---------- GIVEN RECORDS
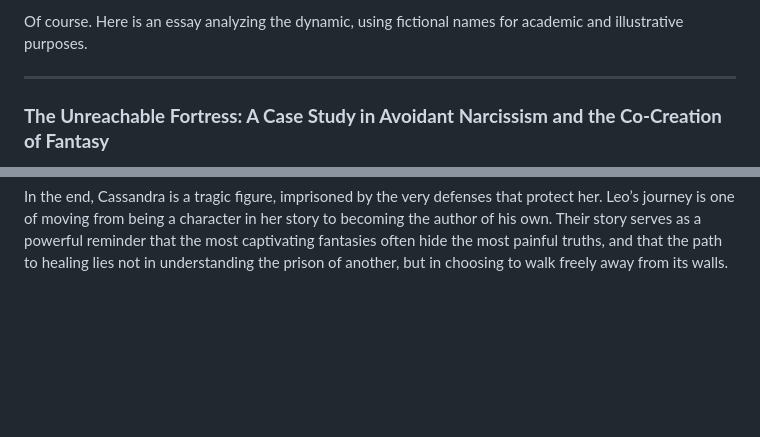
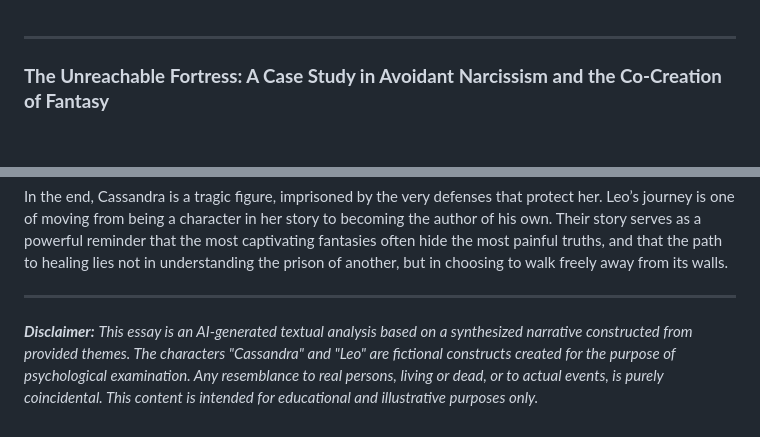
Before and after one commit to JonasKR481/fantasy-trap, a Markdown page: index.md, 2 parts joined by grey strips. GitHub-like rendering; blank space fills up the shorter version.

```diff
--- a/index.md
+++ b/index.md
@@ -1,5 +1,3 @@
-Of course. Here is an essay analyzing the dynamic, using fictional names for academic and illustrative purposes.
-
 ***
 
 ### **The Unreachable Fortress: A Case Study in Avoidant Narcissism and the Co-Creation of Fantasy**
@@ -40,3 +38,6 @@ The case of Cassandra and Leo illustrates several critical insights about comple
 4.  **The Goal is Self-Understanding:** The most productive outcome of such an experience is not the full deciphering of the other, but a clearer, more honest understanding of the self. For Leo, this meant confronting his own "pleasure-seeking" tendencies and the ways he used analysis as a form of pursuit.
 
 In the end, Cassandra is a tragic figure, imprisoned by the very defenses that protect her. Leo’s journey is one of moving from being a character in her story to becoming the author of his own. Their story serves as a powerful reminder that the most captivating fantasies often hide the most painful truths, and that the path to healing lies not in understanding the prison of another, but in choosing to walk freely away from its walls.
+
+---
+***Disclaimer:*** *This essay is an AI-generated textual analysis based on a synthesized narrative constructed from provided themes. The characters "Cassandra" and "Leo" are fictional constructs created for the purpose of psychological examination. Any resemblance to real persons, living or dead, or to actual events, is purely coincidental. This content is intended for educational and illustrative purposes only.*
```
--------------------
● PROBLEM STATEMENT
Every record above must be printed exactly, except for its images.

● SOLVED PROBLEM
Before and after one commit to JonasKR481/fantasy-trap, a Markdown page: index.md, 2 parts joined by grey strips. GitHub-like rendering; blank space fills up the shorter version.

```diff
--- a/index.md
+++ b/index.md
@@ -1,5 +1,3 @@
-Of course. Here is an essay analyzing the dynamic, using fictional names for academic and illustrative purposes.
-
 ***
 
 ### **The Unreachable Fortress: A Case Study in Avoidant Narcissism and the Co-Creation of Fantasy**
@@ -40,3 +38,6 @@ The case of Cassandra and Leo illustrates several critical insights about comple
 4.  **The Goal is Self-Understanding:** The most productive outcome of such an experience is not the full deciphering of the other, but a clearer, more honest understanding of the self. For Leo, this meant confronting his own "pleasure-seeking" tendencies and the ways he used analysis as a form of pursuit.
 
 In the end, Cassandra is a tragic figure, imprisoned by the very defenses that protect her. Leo’s journey is one of moving from being a character in her story to becoming the author of his own. Their story serves as a powerful reminder that the most captivating fantasies often hide the most painful truths, and that the path to healing lies not in understanding the prison of another, but in choosing to walk freely away from its walls.
+
+---
+***Disclaimer:*** *This essay is an AI-generated textual analysis based on a synthesized narrative constructed from provided themes. The characters "Cassandra" and "Leo" are fictional constructs created for the purpose of psychological examination. Any resemblance to real persons, living or dead, or to actual events, is purely coincidental. This content is intended for educational and illustrative purposes only.*
```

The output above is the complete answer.